Using statolith elemental signatures to confirm ontogenetic migrations of the squid Doryteuthis gahi around the Falkland Islands (Southwest Atlantic)

Jessica B. Jones, Alexander I. Arkhipkin, Andy L. Marriott, Graham J. Pierce

Research output: Contribution to journalArticlepeer-review

6 Citations (Scopus)
6 Downloads (Pure)

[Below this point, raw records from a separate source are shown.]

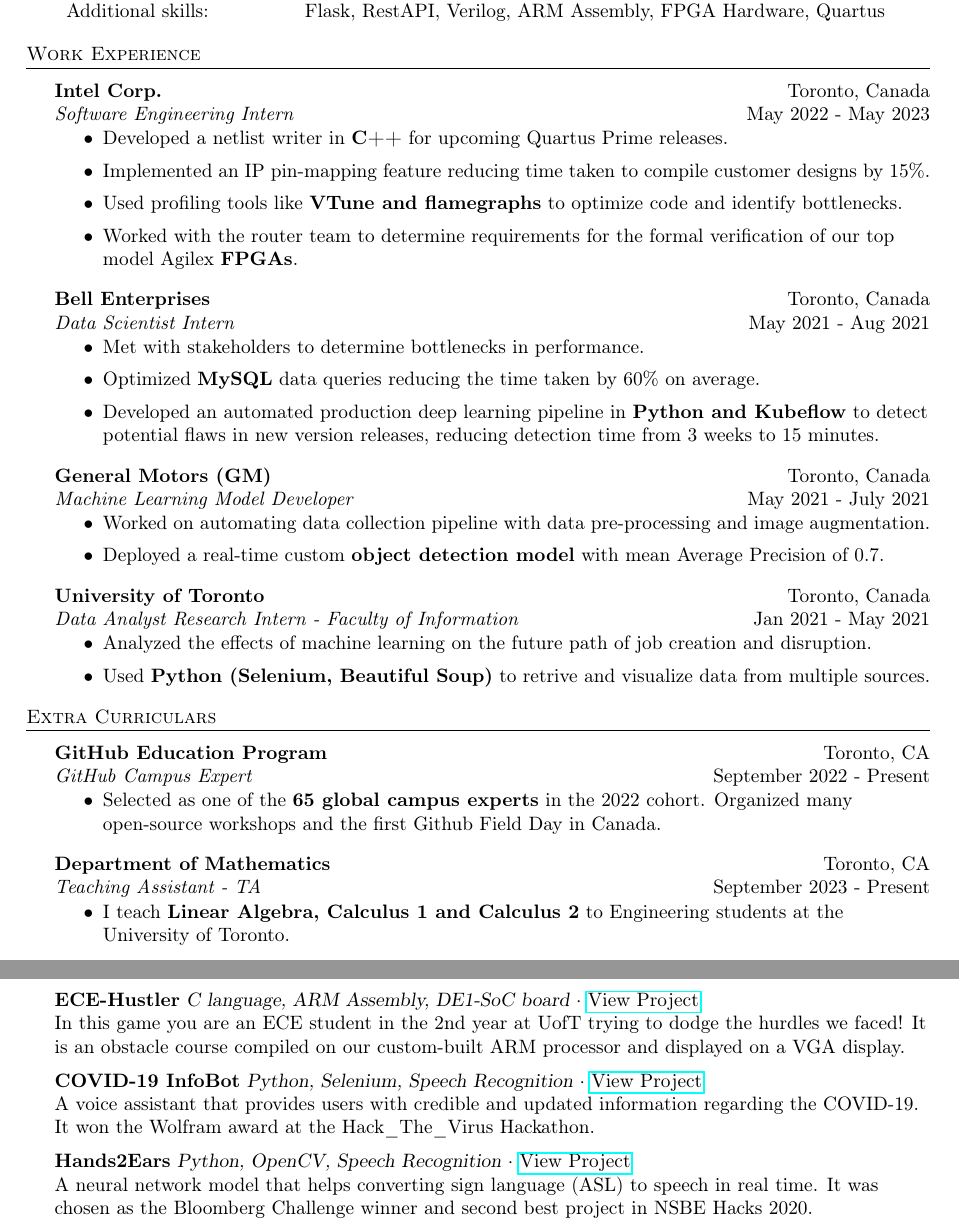
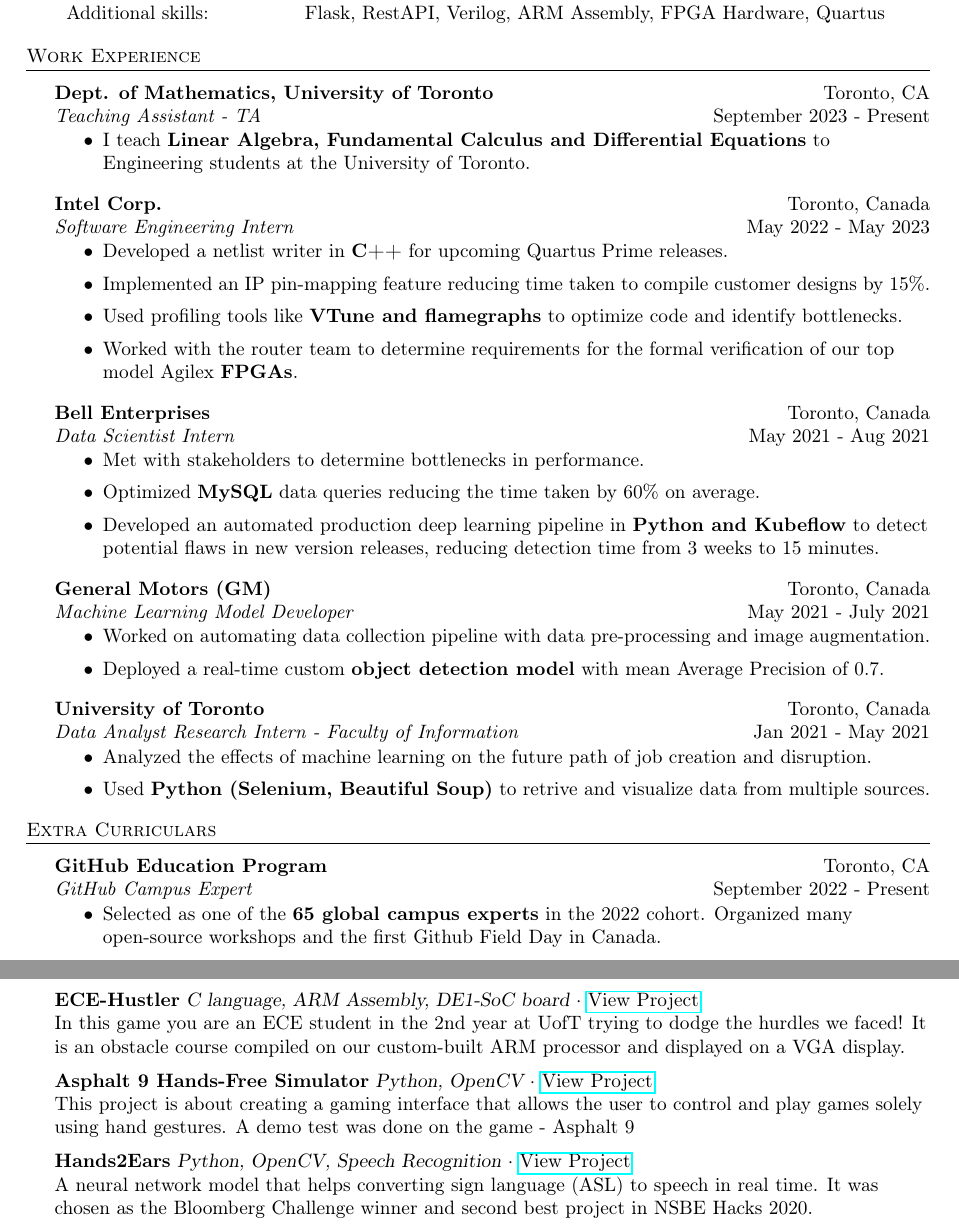
Before and after one commit to pandyah5/Resume, a LaTeX CV (resume/resume.tex): two parts of pages 1 and 2 of 2, joined at a grey line, cut so that both start at the same text. Compiled offline with pdfLaTeX.

Commit message:
Shifted TA from extra-curr to work-exp

```diff
--- a/resume/resume.tex
+++ b/resume/resume.tex
@@ -105,6 +105,13 @@
 \header{Work Experience}
 \vspace{1mm}
 
+\textbf{Dept. of Mathematics, University of Toronto} \hfill Toronto, CA\\
+\textit{Teaching Assistant - TA} \hfill September 2023 - Present\\
+\vspace{-3mm}
+\begin{itemize} \itemsep 0.5pt
+	\item I teach \textbf{Linear Algebra, Fundamental Calculus and Differential Equations} to Engineering students at the University of Toronto.
+\end{itemize}
+
 \textbf{Intel Corp.} \hfill Toronto, Canada\\
 \textit{Software Engineering Intern} \hfill May 2022 - May 2023\\
 \vspace{-3mm}
@@ -159,13 +166,6 @@
 	\item Selected as one of the \textbf{65 global campus experts} in the 2022 cohort. Organized many open-source workshops and the first Github Field Day in Canada.
 \end{itemize}
 
-\textbf{Department of Mathematics} \hfill Toronto, CA\\
-\textit{Teaching Assistant - TA} \hfill September 2023 - Present\\
-\vspace{-3mm}
-\begin{itemize} \itemsep 0.5pt
-	\item I teach \textbf{Linear Algebra, Calculus 1 and Calculus 2} to Engineering students at the University of Toronto.
-\end{itemize}
-
 \textbf{UofT Machine Intelligence Student Team} \hfill Toronto, CA\\
 \textit{Co-President} \hfill July 2021 - July 2022\\
 \vspace{-3mm}
@@ -197,8 +197,8 @@
 {\textbf{ECE-Hustler}} {\sl C language, ARM Assembly, DE1-SoC board} $\cdot$ \href{https://github.com/pandyah5/ECE-Hustler}{View Project} \\
 In this game you are an ECE student in the 2nd year at UofT trying to dodge the hurdles we faced! It is an obstacle course compiled on our custom-built ARM processor and displayed on a VGA display.\\
 \vspace*{2mm}
-{\textbf{COVID-19 InfoBot}} {\sl Python, Selenium, Speech Recognition} $\cdot$ \href{https://devpost.com/software/covid-19-infobot}{View Project} \\
-A voice assistant that provides users with credible and updated information regarding the COVID-19. It won the Wolfram award at the Hack\_The\_Virus Hackathon.\\
+{\textbf{Asphalt 9 Hands-Free Simulator}} {\sl Python, OpenCV} $\cdot$ \href{https://github.com/pandyah5/asphalt9_OpenCV_Simulation?tab=readme-ov-file}{View Project} \\
+This project is about creating a gaming interface that allows the user to control and play games solely using hand gestures. A demo test was done on the game - Asphalt 9\\
 \vspace*{2mm}
 {\textbf{Hands2Ears}} {\sl Python, OpenCV, Speech Recognition} $\cdot$ \href{https://devpost.com/software/handstoears}{View Project} \\
 A neural network model that helps converting sign language (ASL) to speech in real time. It was chosen as the Bloomberg Challenge winner and second best project in NSBE Hacks 2020.\\
```
Also changed, not shown: resume/resume.pdf, 3 other files.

Abstract The Patagonian long-finned squid Doryteuthis gahi is an abundant commercial species within Falkland Island waters. The population consists of two temporally distinct spawning cohorts, inferred to have markedly different patterns of migration and timings of ontogenetic events. Ontogenetic migrations of each cohort were confirmed by analysis of the chemical composition of statoliths collected from both cohorts in two consecutive years. Trace element concentrations were quantified using laser ablation inductively coupled plasma mass spectrometry (LA-ICP-MS), to determine temporal and cohort-specific variation. Individual ablation craters, ablated in a transect from the nucleus to the rostrum edge, were aged to produce high-resolution elemental chronologies. Generalized additive mixed models (GAMM) indicated that cohort and life history stage had a significant effect on Sr/Ca and Ba/Ca ratios. Sr/Ca and Ba/Ca ratios were both negatively correlated with near-bottom water temperature, with Ba/Ca also potentially correlated to depth. Statolith elemental chronologies have useful applications as natural tags, discriminating between spawning cohorts.
Original languageEnglish
Pages (from-to)85-94
Number of pages10
JournalChemical Geology
Early online date2 Feb 2018
Publication statusPublished - Mar 2018


  • Doryteuthis gahi
  • Laser ablation ICP-MS
  • Trace elements
  • Statolith
  • Migrations
  • Cephalopods


Dive into the research topics of 'Using statolith elemental signatures to confirm ontogenetic migrations of the squid <i>Doryteuthis gahi</i> around the Falkland Islands (Southwest Atlantic)'. Together they form a unique fingerprint.

Cite this